On Carnival day, please follow along on Twitter using the handy #MindMaCar hashtag. You can also subscribe to the Mindful Mama Twitter List and Mindful Mama Participant Feed.
Please take time to read the submissions by the other carnival participants:

Go Boldly (Back Home)…

The bustling US economy, the culture of nuclear family, the tradition of emotionally stable men in this country have all culminated in a sudden bombardment with my past(and my sarcasm)…in reliving it, with the addition of my two offspring in tow.

I am back “home”.  Living with my mom in the town I was born in and I am forced to address the same old issues I left in the dust of my college rebellion.

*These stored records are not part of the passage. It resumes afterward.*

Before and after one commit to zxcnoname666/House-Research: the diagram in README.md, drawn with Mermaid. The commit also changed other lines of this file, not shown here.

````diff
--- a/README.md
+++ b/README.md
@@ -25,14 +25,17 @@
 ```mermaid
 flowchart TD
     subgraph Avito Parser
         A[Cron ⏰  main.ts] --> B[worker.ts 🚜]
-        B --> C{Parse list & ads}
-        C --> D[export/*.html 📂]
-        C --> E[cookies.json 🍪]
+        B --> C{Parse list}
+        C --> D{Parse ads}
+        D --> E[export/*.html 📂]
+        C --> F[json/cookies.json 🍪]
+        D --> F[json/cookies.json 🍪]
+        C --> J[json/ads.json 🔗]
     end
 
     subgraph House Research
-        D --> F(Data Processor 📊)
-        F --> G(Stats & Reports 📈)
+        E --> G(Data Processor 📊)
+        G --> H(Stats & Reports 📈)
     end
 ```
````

Truly, I don’t know how to address these issues, but I know what they led to when I didn’t address them in the past.  I’ve now started my own family, established my own culture and traditions and dreamed my own dreams of what I want and expect from life.  My family doesn’t seem to know that, however.

It is my fault of course.  I felt stifled by my family and left home without telling anyone…I guess you could say I ran away, but I was 21 years old.  I changed a lot about myself, things that I wanted to change before but felt powerless to actually achieve.  I learned tons of things I’d never thought about(most of which this blog focuses on) and I disconnected myself or distanced myself from my past.  I’d always felt very pressured to be a certain way in my family and I felt like it was easier to just deny my personal desires than to face the fire of resistance to my goals and plans.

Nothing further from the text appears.